Web document revisions

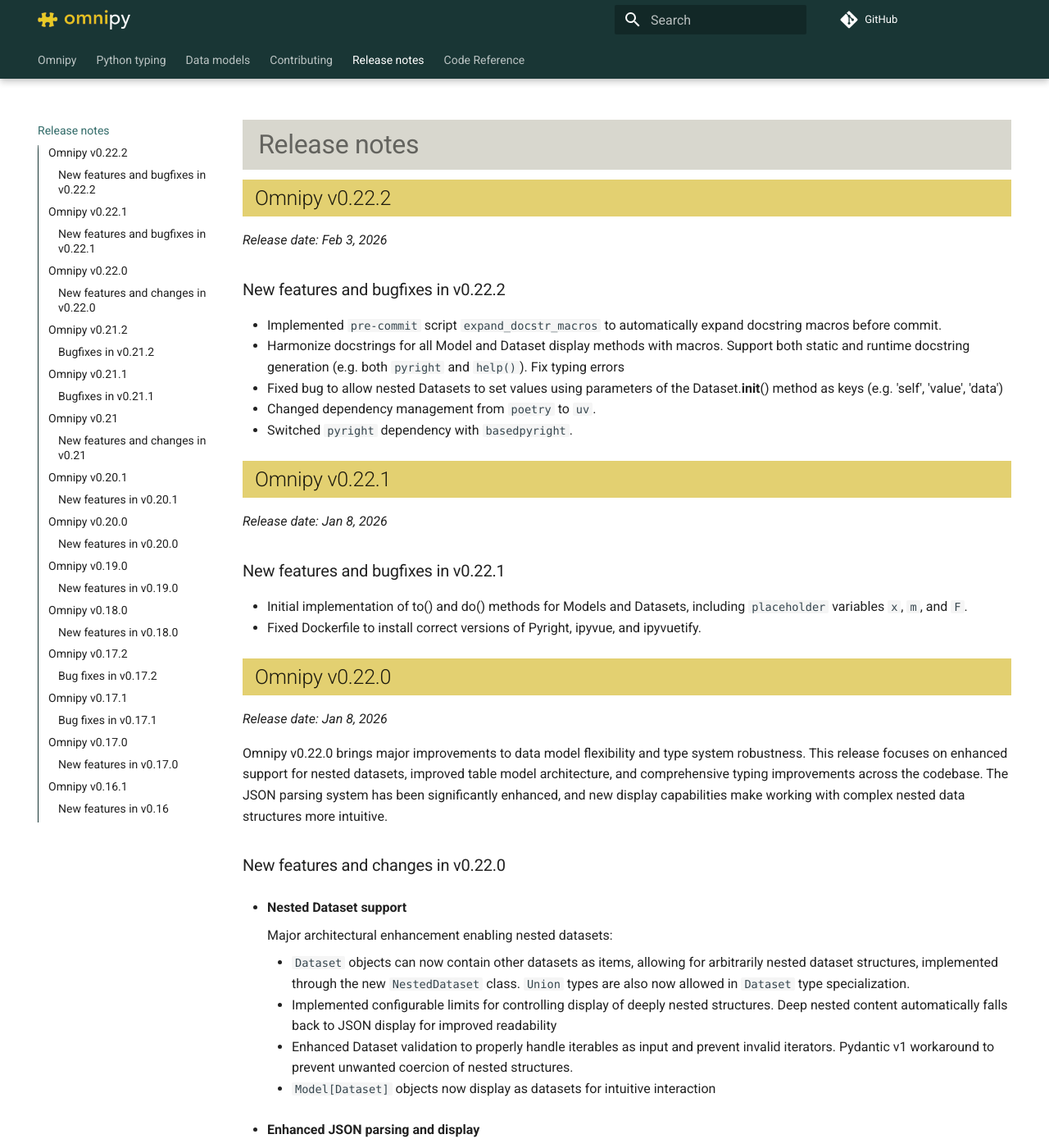
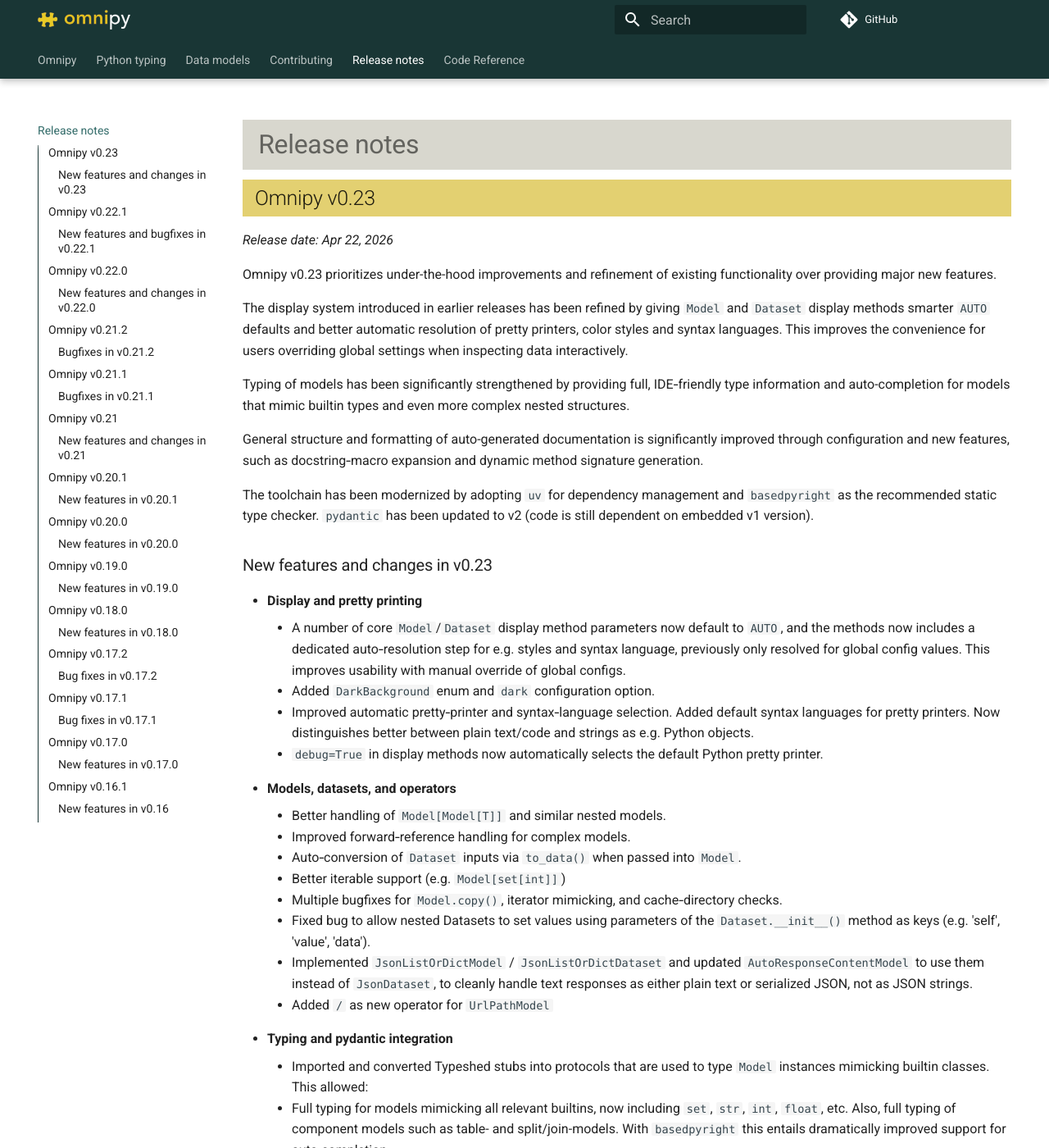
Before and after one commit to fairtracks/omnipy, an MkDocs documentation site: the page built from docs/release_notes.md, in a window 1280 px wide and 1400 px high. Shown: the whole window at 82% size. Built offline with MkDocs 1.6.1 and Material for MkDocs 9.7.7, drawn with Linux system fonts in a browser that asks for light colours; comment, search, counter and statistics services are not loaded; a style sheet for code colours, icons or effects is not loaded; some of the changed text lies outside the part shown.

Commit message:
Release notes for v0.23

```diff
--- a/docs/release_notes.md
+++ b/docs/release_notes.md
@@ -1,18 +1,88 @@
-## Omnipy v0.22.2
+## Omnipy v0.23
 
-_Release date: Feb 3, 2026_
+_Release date: Apr 22, 2026_
 
-### New features and bugfixes in v0.22.2
+Omnipy v0.23 prioritizes under-the-hood improvements and refinement of
+existing functionality over providing major new features.
 
-- Implemented `pre-commit` script `expand_docstr_macros` to automatically
-  expand docstring macros before commit.
-- Harmonize docstrings for all Model and Dataset display methods with
-  macros. Support both static and runtime docstring generation (e.g. both
-  `pyright` and `help()`). Fix typing errors
-- Fixed bug to allow nested Datasets to set values using parameters of the
-  Dataset.__init__() method as keys (e.g. 'self', 'value', 'data')
-- Changed dependency management from `poetry` to `uv`.
-- Switched `pyright` dependency with `basedpyright`.
+The display system introduced in earlier releases has been refined by
+giving `Model` and `Dataset` display methods smarter `AUTO` defaults and
+better automatic resolution of pretty printers, color styles and syntax
+languages. This improves the convenience for users overriding global
+settings when inspecting data interactively.
+
+Typing of models has been significantly strengthened by providing full,
+IDE‑friendly type information and auto-completion for models that mimic
+builtin types and even more complex nested structures.
+
+General structure and formatting of auto-generated documentation is
+significantly improved through configuration and new features, such as
+docstring‑macro expansion and dynamic method signature generation.
+
+The toolchain has been modernized by adopting `uv` for dependency management
+and `basedpyright` as the recommended static type checker. `pydantic` has
+been updated to v2 (code is still dependent on embedded v1 version).
+
+### New features and changes in v0.23
+
+- **Display and pretty printing**
+  - A number of core `Model`/`Dataset` display method parameters now
+    default to `AUTO`, and the methods now includes a dedicated
+    auto‑resolution step for e.g. styles and syntax language, previously
+    only resolved for global config values. This improves usability with
+    manual override of global configs.
+  - Added `DarkBackground` enum and `dark` configuration option.
+  - Improved automatic pretty‑printer and syntax‑language selection.
+    Added default syntax languages for pretty printers. Now distinguishes
+    better between plain text/code and strings as e.g. Python objects.
+  - `debug=True` in display methods now automatically selects the default
+    Python pretty printer.
+
+- **Models, datasets, and operators**
+  - Better handling of `Model[Model[T]]` and similar nested models.
+  - Improved forward‑reference handling for complex models.
+  - Auto‑conversion of `Dataset` inputs via `to_data()` when passed into
+    `Model`.
+  - Better iterable support (e.g. `Model[set[int]]`)
+  - Multiple bugfixes for `Model.copy()`, iterator mimicking, and
+    cache‑directory checks.
+  - Fixed bug to allow nested Datasets to set values using parameters of the
+    `Dataset.__init__()` method as keys (e.g. 'self', 'value', 'data').
+  - Implemented `JsonListOrDictModel` / `JsonListOrDictDataset` and updated
+    `AutoResponseContentModel` to use them instead of `JsonDataset`, to
+    cleanly handle text responses as either plain text or serialized JSON,
+    not as JSON strings.
+  - Added `/` as new operator for `UrlPathModel`
+
+- **Typing and pydantic integration**
+  - Imported and converted Typeshed stubs into protocols that are used to
+    type `Model` instances mimicking builtin classes. This allowed:
+  - Full typing for models mimicking all relevant builtins, now including
+    `set`, `str`, `int`, `float`, etc. Also, full typing of component
+    models such as table- and split/join-models. With `basedpyright` this
+    entails dramatically improved support for auto-completion.
+
+- **Documentation**
+  - Implemented `pre-commit` script `expand_docstr_macros` to automatically
+    expand docstring macros before commit.
+  - Harmonize docstrings for all Model and Dataset display methods with
+    macros. Support both static and runtime docstring generation (e.g. both
+    `pyright` and `help()`).
+  - Added script to generate dynamic signatures for specified methods
+    (used for now for display methods).
+  - Improved mkdocs configuration, fixed recursion issues in documentation
+    builds, and other documentation improvements.
+
+- **Performance and snapshots**
+  - Misc speedup of `Model` snapshots, including allowing lazy snapshots for
+    more scenarios (`from_data()` into empty models, read‑only mimic
+    operations).
+
+- **Dependencies, tooling, and other thing**
+  - Updated dependency to pydantic v2 (still embedding v1).
+  - Switched dependency management from `poetry` to `uv`, and replaced
+    `pyright` with `basedpyright` as the recommended static type checker.
+  - Numerous docstring fixes, typing cleanups, and minor bugfixes.
 
 
 ## Omnipy v0.22.1
```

- _WHAT THIS TASK INVOLVES_: Please print the entries above exactly. Skip every picture.

- _SOLUTION TO THIS PROBLEM_:
Before and after one commit to fairtracks/omnipy, an MkDocs documentation site: the page built from docs/release_notes.md, in a window 1280 px wide and 1400 px high. Shown: the whole window at 82% size. Built offline with MkDocs 1.6.1 and Material for MkDocs 9.7.7, drawn with Linux system fonts in a browser that asks for light colours; comment, search, counter and statistics services are not loaded; a style sheet for code colours, icons or effects is not loaded; some of the changed text lies outside the part shown.

Commit message:
Release notes for v0.23

```diff
--- a/docs/release_notes.md
+++ b/docs/release_notes.md
@@ -1,18 +1,88 @@
-## Omnipy v0.22.2
+## Omnipy v0.23
 
-_Release date: Feb 3, 2026_
+_Release date: Apr 22, 2026_
 
-### New features and bugfixes in v0.22.2
+Omnipy v0.23 prioritizes under-the-hood improvements and refinement of
+existing functionality over providing major new features.
 
-- Implemented `pre-commit` script `expand_docstr_macros` to automatically
-  expand docstring macros before commit.
-- Harmonize docstrings for all Model and Dataset display methods with
-  macros. Support both static and runtime docstring generation (e.g. both
-  `pyright` and `help()`). Fix typing errors
-- Fixed bug to allow nested Datasets to set values using parameters of the
-  Dataset.__init__() method as keys (e.g. 'self', 'value', 'data')
-- Changed dependency management from `poetry` to `uv`.
-- Switched `pyright` dependency with `basedpyright`.
+The display system introduced in earlier releases has been refined by
+giving `Model` and `Dataset` display methods smarter `AUTO` defaults and
+better automatic resolution of pretty printers, color styles and syntax
+languages. This improves the convenience for users overriding global
+settings when inspecting data interactively.
+
+Typing of models has been significantly strengthened by providing full,
+IDE‑friendly type information and auto-completion for models that mimic
+builtin types and even more complex nested structures.
+
+General structure and formatting of auto-generated documentation is
+significantly improved through configuration and new features, such as
+docstring‑macro expansion and dynamic method signature generation.
+
+The toolchain has been modernized by adopting `uv` for dependency management
+and `basedpyright` as the recommended static type checker. `pydantic` has
+been updated to v2 (code is still dependent on embedded v1 version).
+
+### New features and changes in v0.23
+
+- **Display and pretty printing**
+  - A number of core `Model`/`Dataset` display method parameters now
+    default to `AUTO`, and the methods now includes a dedicated
+    auto‑resolution step for e.g. styles and syntax language, previously
+    only resolved for global config values. This improves usability with
+    manual override of global configs.
+  - Added `DarkBackground` enum and `dark` configuration option.
+  - Improved automatic pretty‑printer and syntax‑language selection.
+    Added default syntax languages for pretty printers. Now distinguishes
+    better between plain text/code and strings as e.g. Python objects.
+  - `debug=True` in display methods now automatically selects the default
+    Python pretty printer.
+
+- **Models, datasets, and operators**
+  - Better handling of `Model[Model[T]]` and similar nested models.
+  - Improved forward‑reference handling for complex models.
+  - Auto‑conversion of `Dataset` inputs via `to_data()` when passed into
+    `Model`.
+  - Better iterable support (e.g. `Model[set[int]]`)
+  - Multiple bugfixes for `Model.copy()`, iterator mimicking, and
+    cache‑directory checks.
+  - Fixed bug to allow nested Datasets to set values using parameters of the
+    `Dataset.__init__()` method as keys (e.g. 'self', 'value', 'data').
+  - Implemented `JsonListOrDictModel` / `JsonListOrDictDataset` and updated
+    `AutoResponseContentModel` to use them instead of `JsonDataset`, to
+    cleanly handle text responses as either plain text or serialized JSON,
+    not as JSON strings.
+  - Added `/` as new operator for `UrlPathModel`
+
+- **Typing and pydantic integration**
+  - Imported and converted Typeshed stubs into protocols that are used to
+    type `Model` instances mimicking builtin classes. This allowed:
+  - Full typing for models mimicking all relevant builtins, now including
+    `set`, `str`, `int`, `float`, etc. Also, full typing of component
+    models such as table- and split/join-models. With `basedpyright` this
+    entails dramatically improved support for auto-completion.
+
+- **Documentation**
+  - Implemented `pre-commit` script `expand_docstr_macros` to automatically
+    expand docstring macros before commit.
+  - Harmonize docstrings for all Model and Dataset display methods with
+    macros. Support both static and runtime docstring generation (e.g. both
+    `pyright` and `help()`).
+  - Added script to generate dynamic signatures for specified methods
+    (used for now for display methods).
+  - Improved mkdocs configuration, fixed recursion issues in documentation
+    builds, and other documentation improvements.
+
+- **Performance and snapshots**
+  - Misc speedup of `Model` snapshots, including allowing lazy snapshots for
+    more scenarios (`from_data()` into empty models, read‑only mimic
+    operations).
+
+- **Dependencies, tooling, and other thing**
+  - Updated dependency to pydantic v2 (still embedding v1).
+  - Switched dependency management from `poetry` to `uv`, and replaced
+    `pyright` with `basedpyright` as the recommended static type checker.
+  - Numerous docstring fixes, typing cleanups, and minor bugfixes.
 
 
 ## Omnipy v0.22.1
```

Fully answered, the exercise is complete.